◆ Stored data ◆
■ ■ ■ ■ ■
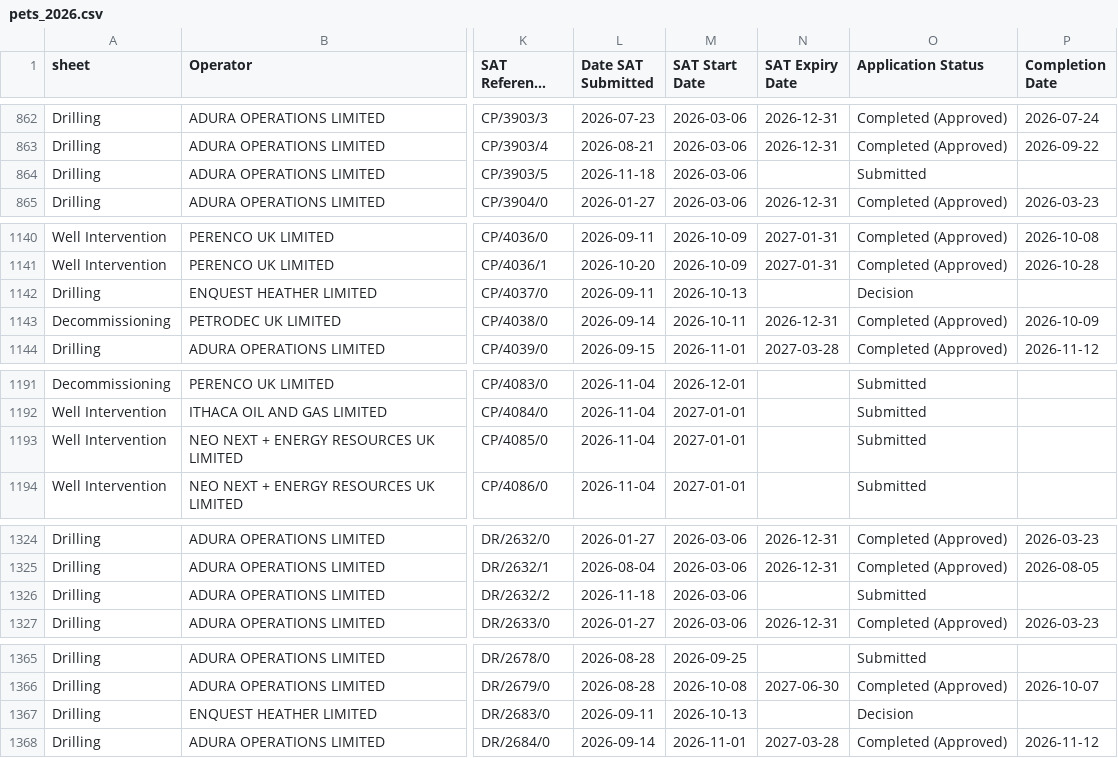
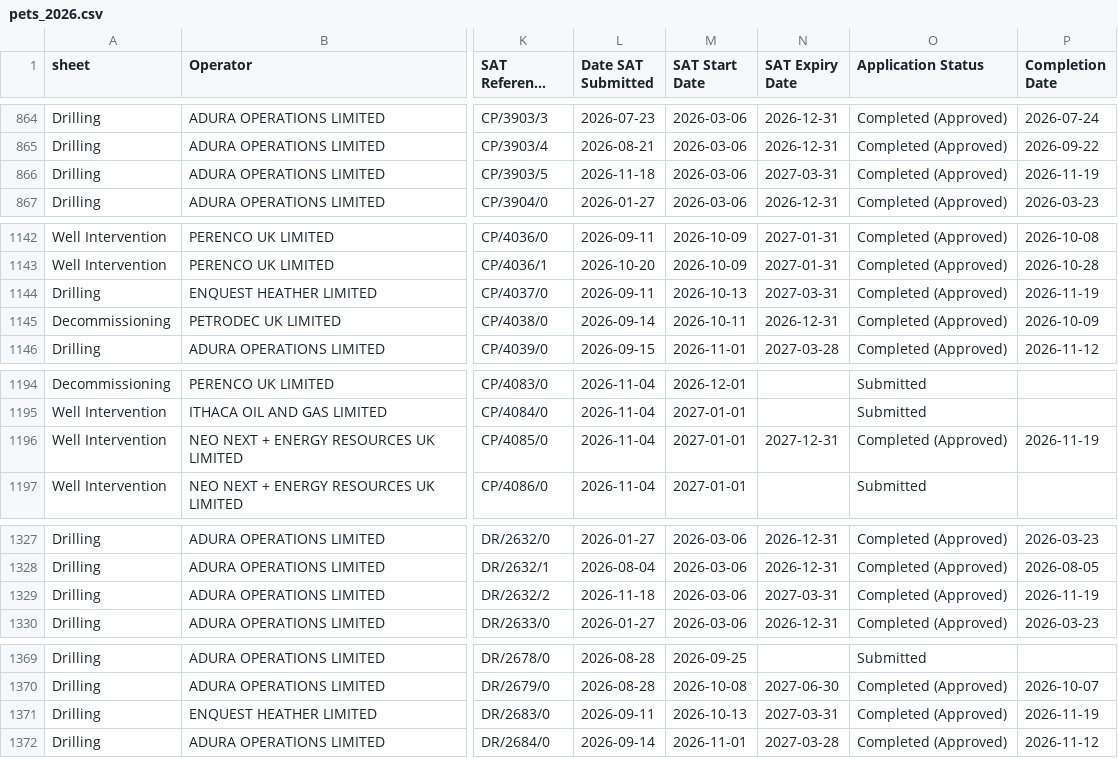
Before and after one commit to pushpingeo/simops-radar, a CSV file: raw/pets/pets_2026.csv, drawn as a sheet; only a part is shown, gaps mark what is left out; long unchanged cells end in …; addresses are those after the commit; the diff covers the shown part only; the diff names each change by its address in the sheet, - before the commit and + after, or states it on an @@ line.

```diff
--- a/raw/pets/pets_2026.csv
+++ b/raw/pets/pets_2026.csv
-N866 (SAT Expiry Date): (empty)
+N866 (SAT Expiry Date): 2027-03-31
-O866 (Application Status): Submitted
+O866 (Application Status): Completed (Approved)
-P866 (Completion Date): (empty)
+P866 (Completion Date): 2026-11-19
-N1144 (SAT Expiry Date): (empty)
+N1144 (SAT Expiry Date): 2027-03-31
-O1144 (Application Status): Decision
+O1144 (Application Status): Completed (Approved)
-P1144 (Completion Date): (empty)
+P1144 (Completion Date): 2026-11-19
-N1196 (SAT Expiry Date): (empty)
+N1196 (SAT Expiry Date): 2027-12-31
-O1196 (Application Status): Submitted
+O1196 (Application Status): Completed (Approved)
-P1196 (Completion Date): (empty)
+P1196 (Completion Date): 2026-11-19
-N1329 (SAT Expiry Date): (empty)
+N1329 (SAT Expiry Date): 2027-03-31
-O1329 (Application Status): Submitted
+O1329 (Application Status): Completed (Approved)
-P1329 (Completion Date): (empty)
+P1329 (Completion Date): 2026-11-19
-N1371 (SAT Expiry Date): (empty)
+N1371 (SAT Expiry Date): 2027-03-31
-O1371 (Application Status): Decision
+O1371 (Application Status): Completed (Approved)
-P1371 (Completion Date): (empty)
+P1371 (Completion Date): 2026-11-19
```
Also changed, not shown: 8 added rows and 23 edited cells elsewhere in this file, 4 other files.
■ ■ ■ ■ ■
◆ Brief ◆
The answer is the entries above, given again exactly, with no pictures among them.

◆ Answer for the task ◆
Before and after one commit to pushpingeo/simops-radar, a CSV file: raw/pets/pets_2026.csv, drawn as a sheet; only a part is shown, gaps mark what is left out; long unchanged cells end in …; addresses are those after the commit; the diff covers the shown part only; the diff names each change by its address in the sheet, - before the commit and + after, or states it on an @@ line.

```diff
--- a/raw/pets/pets_2026.csv
+++ b/raw/pets/pets_2026.csv
-N866 (SAT Expiry Date): (empty)
+N866 (SAT Expiry Date): 2027-03-31
-O866 (Application Status): Submitted
+O866 (Application Status): Completed (Approved)
-P866 (Completion Date): (empty)
+P866 (Completion Date): 2026-11-19
-N1144 (SAT Expiry Date): (empty)
+N1144 (SAT Expiry Date): 2027-03-31
-O1144 (Application Status): Decision
+O1144 (Application Status): Completed (Approved)
-P1144 (Completion Date): (empty)
+P1144 (Completion Date): 2026-11-19
-N1196 (SAT Expiry Date): (empty)
+N1196 (SAT Expiry Date): 2027-12-31
-O1196 (Application Status): Submitted
+O1196 (Application Status): Completed (Approved)
-P1196 (Completion Date): (empty)
+P1196 (Completion Date): 2026-11-19
-N1329 (SAT Expiry Date): (empty)
+N1329 (SAT Expiry Date): 2027-03-31
-O1329 (Application Status): Submitted
+O1329 (Application Status): Completed (Approved)
-P1329 (Completion Date): (empty)
+P1329 (Completion Date): 2026-11-19
-N1371 (SAT Expiry Date): (empty)
+N1371 (SAT Expiry Date): 2027-03-31
-O1371 (Application Status): Decision
+O1371 (Application Status): Completed (Approved)
-P1371 (Completion Date): (empty)
+P1371 (Completion Date): 2026-11-19
```
Also changed, not shown: 8 added rows and 23 edited cells elsewhere in this file, 4 other files.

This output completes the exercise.